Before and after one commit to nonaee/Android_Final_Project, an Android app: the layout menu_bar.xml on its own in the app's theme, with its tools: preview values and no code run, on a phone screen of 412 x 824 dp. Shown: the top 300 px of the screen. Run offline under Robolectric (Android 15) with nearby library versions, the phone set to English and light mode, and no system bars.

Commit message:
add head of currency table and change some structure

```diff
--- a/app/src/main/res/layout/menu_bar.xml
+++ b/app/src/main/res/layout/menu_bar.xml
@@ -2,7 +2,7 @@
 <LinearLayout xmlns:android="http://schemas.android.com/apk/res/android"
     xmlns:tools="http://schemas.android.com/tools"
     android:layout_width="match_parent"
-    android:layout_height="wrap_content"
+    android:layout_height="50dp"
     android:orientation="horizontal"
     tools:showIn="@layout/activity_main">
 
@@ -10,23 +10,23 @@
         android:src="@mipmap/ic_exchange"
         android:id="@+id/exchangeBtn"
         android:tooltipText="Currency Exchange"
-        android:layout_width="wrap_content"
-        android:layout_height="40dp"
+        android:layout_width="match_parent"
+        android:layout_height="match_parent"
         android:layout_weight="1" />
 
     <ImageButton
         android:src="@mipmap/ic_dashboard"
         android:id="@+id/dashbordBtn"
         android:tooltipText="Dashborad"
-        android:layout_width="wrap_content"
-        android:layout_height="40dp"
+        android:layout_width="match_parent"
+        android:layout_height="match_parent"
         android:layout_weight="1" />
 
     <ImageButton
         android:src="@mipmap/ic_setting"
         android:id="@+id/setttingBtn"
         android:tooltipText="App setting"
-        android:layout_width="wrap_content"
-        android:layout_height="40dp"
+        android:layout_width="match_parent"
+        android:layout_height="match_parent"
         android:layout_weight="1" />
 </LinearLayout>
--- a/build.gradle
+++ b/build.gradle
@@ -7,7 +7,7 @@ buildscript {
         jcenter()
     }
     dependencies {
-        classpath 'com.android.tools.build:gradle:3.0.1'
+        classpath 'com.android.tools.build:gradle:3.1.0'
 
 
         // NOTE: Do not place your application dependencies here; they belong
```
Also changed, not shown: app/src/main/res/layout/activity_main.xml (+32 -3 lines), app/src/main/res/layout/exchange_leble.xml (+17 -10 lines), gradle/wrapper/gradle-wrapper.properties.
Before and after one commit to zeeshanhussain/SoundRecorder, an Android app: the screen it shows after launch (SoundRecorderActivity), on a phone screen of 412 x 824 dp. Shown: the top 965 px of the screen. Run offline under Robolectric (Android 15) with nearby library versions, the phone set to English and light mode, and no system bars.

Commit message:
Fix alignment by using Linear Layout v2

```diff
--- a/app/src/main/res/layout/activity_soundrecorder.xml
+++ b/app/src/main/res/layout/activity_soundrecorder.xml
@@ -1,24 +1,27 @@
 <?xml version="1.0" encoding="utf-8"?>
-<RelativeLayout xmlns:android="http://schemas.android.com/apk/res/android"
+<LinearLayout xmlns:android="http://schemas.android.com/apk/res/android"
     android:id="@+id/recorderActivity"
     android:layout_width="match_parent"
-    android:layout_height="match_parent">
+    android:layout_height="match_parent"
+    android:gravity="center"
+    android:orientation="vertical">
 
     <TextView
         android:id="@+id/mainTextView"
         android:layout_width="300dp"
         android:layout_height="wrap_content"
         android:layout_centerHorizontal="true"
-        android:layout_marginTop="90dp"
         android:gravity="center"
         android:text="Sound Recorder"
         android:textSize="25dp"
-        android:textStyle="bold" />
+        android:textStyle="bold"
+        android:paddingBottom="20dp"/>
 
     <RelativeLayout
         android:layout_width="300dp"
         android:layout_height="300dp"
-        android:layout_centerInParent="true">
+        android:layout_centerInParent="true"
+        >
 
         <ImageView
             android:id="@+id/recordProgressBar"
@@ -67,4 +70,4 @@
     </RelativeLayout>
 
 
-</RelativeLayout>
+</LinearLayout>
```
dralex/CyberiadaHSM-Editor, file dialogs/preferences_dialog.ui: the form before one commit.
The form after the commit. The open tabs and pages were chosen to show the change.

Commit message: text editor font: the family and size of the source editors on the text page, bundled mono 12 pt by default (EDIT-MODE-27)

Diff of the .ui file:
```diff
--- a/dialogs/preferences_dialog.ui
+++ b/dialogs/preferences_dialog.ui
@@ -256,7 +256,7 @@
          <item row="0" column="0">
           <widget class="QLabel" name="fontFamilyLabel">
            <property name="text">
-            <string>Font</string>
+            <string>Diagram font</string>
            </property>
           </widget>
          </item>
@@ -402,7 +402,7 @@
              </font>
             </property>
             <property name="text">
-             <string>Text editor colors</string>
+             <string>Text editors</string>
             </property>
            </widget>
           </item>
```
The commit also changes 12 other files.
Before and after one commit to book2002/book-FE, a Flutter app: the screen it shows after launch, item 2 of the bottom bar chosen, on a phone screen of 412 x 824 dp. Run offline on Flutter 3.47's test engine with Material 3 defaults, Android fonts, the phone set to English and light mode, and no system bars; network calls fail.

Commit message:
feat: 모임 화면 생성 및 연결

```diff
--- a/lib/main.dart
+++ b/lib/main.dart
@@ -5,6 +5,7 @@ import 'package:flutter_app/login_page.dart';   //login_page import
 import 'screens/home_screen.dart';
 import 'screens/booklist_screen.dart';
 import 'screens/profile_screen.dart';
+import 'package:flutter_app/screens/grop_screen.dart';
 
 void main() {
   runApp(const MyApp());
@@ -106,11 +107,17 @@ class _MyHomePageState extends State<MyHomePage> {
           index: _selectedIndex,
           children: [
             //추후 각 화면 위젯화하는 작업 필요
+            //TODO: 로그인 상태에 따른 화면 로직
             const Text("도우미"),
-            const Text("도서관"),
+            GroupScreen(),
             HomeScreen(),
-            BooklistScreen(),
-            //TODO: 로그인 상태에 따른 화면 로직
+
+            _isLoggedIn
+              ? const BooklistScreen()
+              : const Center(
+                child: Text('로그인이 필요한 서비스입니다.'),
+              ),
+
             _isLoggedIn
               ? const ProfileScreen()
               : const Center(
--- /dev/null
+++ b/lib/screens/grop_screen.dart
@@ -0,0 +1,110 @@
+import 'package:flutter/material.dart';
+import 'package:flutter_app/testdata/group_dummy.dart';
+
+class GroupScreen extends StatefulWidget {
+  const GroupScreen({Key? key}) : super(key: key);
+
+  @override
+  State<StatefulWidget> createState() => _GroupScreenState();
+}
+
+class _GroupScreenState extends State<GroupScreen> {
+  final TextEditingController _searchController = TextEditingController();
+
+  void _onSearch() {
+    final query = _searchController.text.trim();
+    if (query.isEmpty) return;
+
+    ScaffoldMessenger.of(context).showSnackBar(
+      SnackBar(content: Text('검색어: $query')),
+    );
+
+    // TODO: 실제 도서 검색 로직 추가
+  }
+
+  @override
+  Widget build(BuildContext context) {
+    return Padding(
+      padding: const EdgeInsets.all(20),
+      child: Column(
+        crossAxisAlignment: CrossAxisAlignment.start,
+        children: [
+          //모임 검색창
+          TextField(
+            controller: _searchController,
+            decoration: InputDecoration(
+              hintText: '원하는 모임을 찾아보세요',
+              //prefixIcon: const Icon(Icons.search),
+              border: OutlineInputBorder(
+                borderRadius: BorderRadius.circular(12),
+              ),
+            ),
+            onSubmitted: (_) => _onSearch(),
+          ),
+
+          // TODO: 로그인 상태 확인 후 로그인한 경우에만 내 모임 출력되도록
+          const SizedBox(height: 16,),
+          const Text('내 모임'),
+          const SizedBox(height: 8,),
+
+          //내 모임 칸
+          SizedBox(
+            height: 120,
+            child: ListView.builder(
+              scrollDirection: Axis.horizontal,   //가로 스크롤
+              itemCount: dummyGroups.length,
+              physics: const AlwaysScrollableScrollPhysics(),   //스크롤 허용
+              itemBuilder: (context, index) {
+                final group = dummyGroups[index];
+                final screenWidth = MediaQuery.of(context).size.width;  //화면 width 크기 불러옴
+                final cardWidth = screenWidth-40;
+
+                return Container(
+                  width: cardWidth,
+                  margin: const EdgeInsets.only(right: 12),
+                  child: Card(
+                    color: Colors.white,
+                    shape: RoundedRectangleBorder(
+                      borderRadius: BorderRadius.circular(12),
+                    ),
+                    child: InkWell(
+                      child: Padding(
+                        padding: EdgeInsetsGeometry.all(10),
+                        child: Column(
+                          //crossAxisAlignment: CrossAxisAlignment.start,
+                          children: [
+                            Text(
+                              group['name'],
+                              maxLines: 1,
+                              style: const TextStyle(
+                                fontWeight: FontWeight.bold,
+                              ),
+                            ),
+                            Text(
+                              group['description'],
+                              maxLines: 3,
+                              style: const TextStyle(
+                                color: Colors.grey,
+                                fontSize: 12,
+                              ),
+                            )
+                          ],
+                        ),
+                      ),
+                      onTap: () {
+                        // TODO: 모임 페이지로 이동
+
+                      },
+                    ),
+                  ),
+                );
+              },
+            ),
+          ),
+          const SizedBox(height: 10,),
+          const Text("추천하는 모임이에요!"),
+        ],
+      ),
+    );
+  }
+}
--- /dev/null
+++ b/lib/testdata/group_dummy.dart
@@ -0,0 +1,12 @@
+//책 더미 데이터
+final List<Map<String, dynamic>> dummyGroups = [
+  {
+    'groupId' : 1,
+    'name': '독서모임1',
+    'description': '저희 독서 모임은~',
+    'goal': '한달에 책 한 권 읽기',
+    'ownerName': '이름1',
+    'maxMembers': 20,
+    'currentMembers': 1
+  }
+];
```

» **TASK DESCRIPTION**: Filter the entries down to the lines with the word "import" in them, and copy those lines.

» **EXERCISE RESULT**:
@@ -5,6 +5,7 @@ import 'package:flutter_app/login_page.dart';   //login_page import
 import 'screens/home_screen.dart';
 import 'screens/booklist_screen.dart';
 import 'screens/profile_screen.dart';
+import 'package:flutter_app/screens/grop_screen.dart';
+import 'package:flutter/material.dart';
+import 'package:flutter_app/testdata/group_dummy.dart';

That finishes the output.